A proceeds of crime hearing aimed at recovering the stolen money is scheduled for July.
Cawley set up the letting business in 2008.
Since his arrest, Cawley’s business has closed and he has moved to Devon, where he works as a landscape gardener.
Meanwhile, Heather Crabb, a former director of Drake Homes, a letting agency trading in and around Plymouth, Devon, has been charged with five charges of fraud and theft involving around £450,000.
Crabb, 51, of Citadel Road, Plymouth, is on unconditional bail and will attend Plymouth Magistrates Court for a hearing on March 1.
She was arrested in December 2016 after a police inquiry in response to complaints from landlords and tenants around the city.
Finally in this roundup, landlord David Corry faced magistrates in Newcastle-under-Lyme, Staffordshire, charged with failing to produce a gas safety certificate to the HSE.
The charge relates to an improvement notice and demands to see a gas safety certificate served on Corry in August 2016.
Corry failed to comply with notice.
He admitted the offence and was sentenced to serve 36 weeks in jail, suspended for 12 months. He also must serve 140 hours of unpaid work and was ordered to pay costs £6,426.
After the hearing, HSE inspector Wayne Owen said: “David Corry potentially put the health of his tenants at risk and chose to ignore the repeated requests by the HSE to produce the gas safety record.

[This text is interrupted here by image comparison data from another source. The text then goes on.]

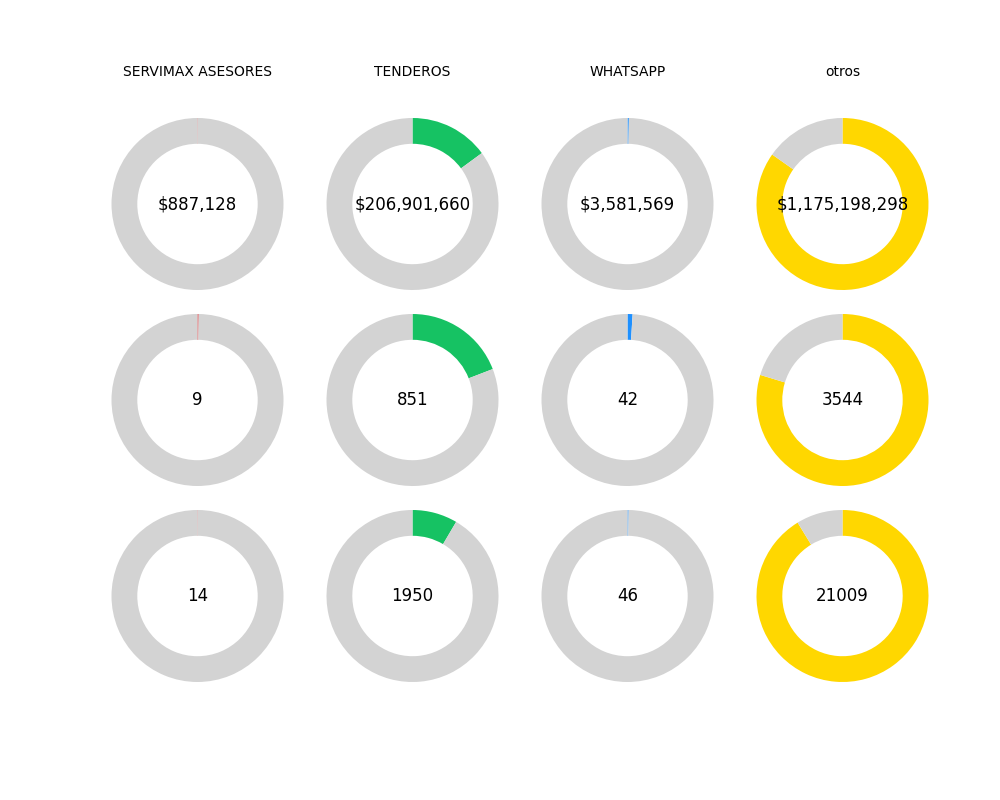
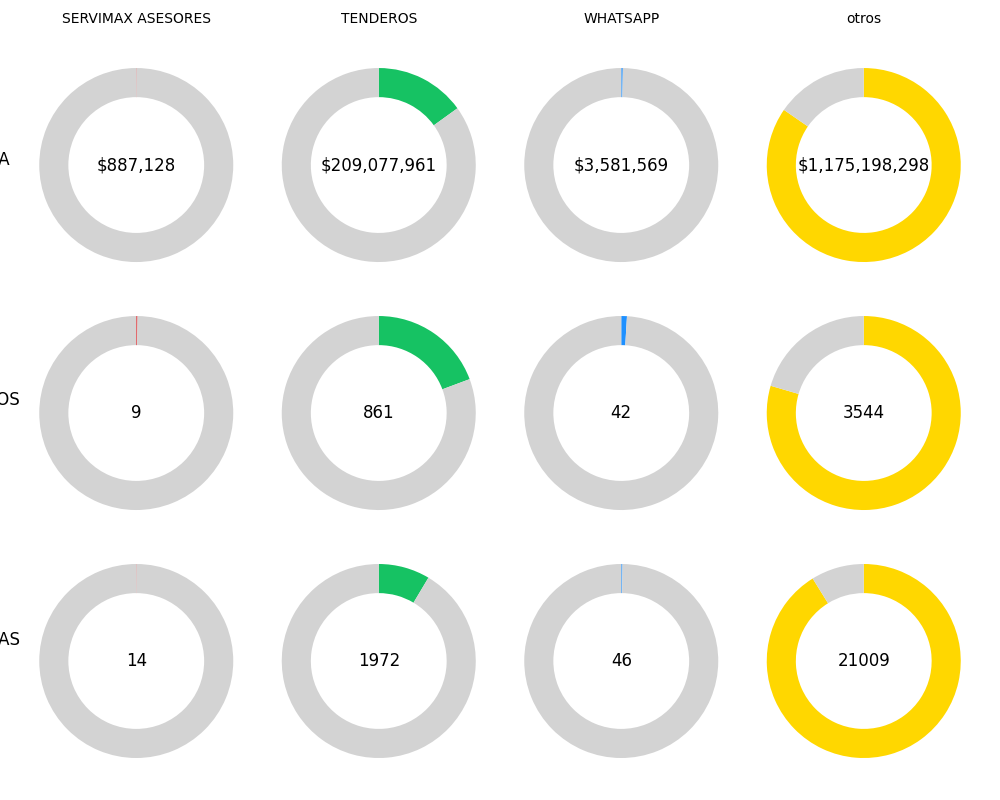
nada-casi-ad

diff --git a/resource/html/hoja_2.html b/resource/html/hoja_2.html
@@ -111,7 +111,8 @@
     .img_estandar{
         object-fit: contain;
         width: 100%;
-        height: 100%"
+        height: 100%;
+        display: block;
     }
   </style>
   <body>
@@ -138,18 +139,20 @@
         </div>
       </div>
 
-      <div class="row-1" style="padding:2px;">
+      <div class="row-1">
           <div class="chart-head" style="border: solid red; width: 650px; height: 430px; overflow: hidden;display:inline-block">
                 <img src="/resource/img/Temporal/tabal_caliente.png" alt="" 
               style="object-fit: fill; width: 100%; height: 100%"/>
           </div>
-          <div class="" style="border:solid blue;height: 430px; width: 632px;overflow: hidden; display:inline-block;">
+          <div style="border:solid blue;height: 430px; width:650px;overflow: hidden; display:inline-block;">
             <img src="/resource/img/Temporal/charpie_fuente.png" alt=""  class="img_estandar"/> 
           </div>
       </div>
       <div class="row-2">
-        <div class="chart-r2" style="" ></div>
-        <div class="chart-r2"></div>
+        <div class="chart-r3"></div>
+        <div class="chart-r1" style="border: solid purple; width: 730px; height:350px;overflow: hidden; display: inline-block;" >
+            <img src="/resource/img/Temporal/tableGrupo_fuente.png" alt="" class="img_estandar" >
+        </div>
       </div>
     </div>
   </body>

diff --git a/create_chart/chart_generator.py b/create_chart/chart_generator.py
@@ -286,13 +286,13 @@ class chart_generate:
         total_impactos = totales_por_categoria["impactos"].sum()
         total_facturas = totales_por_categoria["facturas"].sum()
 
-        fig, axes = plt.subplots(3, 4, figsize=(10, 8), gridspec_kw={'wspace': 0.0, 'hspace': -0.3})
-        fig.subplots_adjust(left=0.95, right=0.95,  bottom=10, hspace=0.1)
+        fig, axes = plt.subplots(3, 4, figsize=(10, 8), gridspec_kw={'wspace': 0.0, 'hspace':0.0})
+        # plt.subplots_adjust(left=0.94, right=0.95, bottom=0.1, top=0.9, hspace=0.4, wspace=0.3)
         metricas = ["venta", "impactos", "facturas"]
         totales_globales = [total_ventas, total_impactos, total_facturas]
-        titulos_metricas = ["VENTA", "IMPACTOS", "FACTURAS"]
+        titulos_metricas = ["VENTA  ", "IMPACTOS", "FACTURAS"]
         for i, metrica in enumerate(metricas):
-            fig.text(0.5, 0.5 - i * 0.31, titulos_metricas[i], va='center', ha='center', fontsize=42, rotation=90)
+            fig.text(0.02, 0.80 - i * 0.3, titulos_metricas[i], va='center', ha='right', fontsize=12)
             total_global = totales_globales[i]
             vnt = True if i == 0 else False
             for j, categoria in enumerate(categorias):

diff --git a/main.py b/main.py
@@ -67,13 +67,13 @@ dash.add_diapositiva(cover)
 # with open('resource/img/Temporal/tabal_caliente.png', "wb") as f:
 #     f.write(buf.getvalue())
     
-# chart_fuente,buf = chart.create_chartpie(fuente)
-# with open('resource/img/Temporal/charpie_fuente.png', "wb") as f:
-#     f.write(buf.getvalue())   
+chart_fuente,buf = chart.create_chartpie(fuente)
+with open('resource/img/Temporal/charpie_fuente.png', "wb") as f:
+    f.write(buf.getvalue())   
     
-grupo_tabla,buf= chart.create_table_group(group)
-with open('resource/img/Temporal/tableGrupo_fuente.png', "wb") as f:
-    f.write(buf.getvalue())  
+# grupo_tabla,buf= chart.create_table_group(group)
+# with open('resource/img/Temporal/tableGrupo_fuente.png', "wb") as f:
+#     f.write(buf.getvalue())
     
 
 # sheet.pagina_2(headmap,chart_fuente)

diff --git a/img_to_html.py b/img_to_html.py
@@ -5,14 +5,14 @@ import time
 hti = Html2Image(output_path='resource/img/matplob')
 time.sleep(2)
 
-html_file = "resource/html/hoja_2.html"
+html_file = "resource/html/hoja_1.html"
 time.sleep(2)
 
 # Generar imagen desde HTML
 hti.screenshot(
     html_file=html_file,
     save_as="dashboard_image.png",
-    size=(1300, 950) 
+    size=(1300, 930) 
 )
 
 print("Imagen generada correctamente.")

“Every year around seven people die from carbon monoxide poisoning caused by gas appliances and flues that have not been properly installed, maintained or that are poorly ventilated. It is important that landlords fulfil their legal gas safety obligations to their tenants.”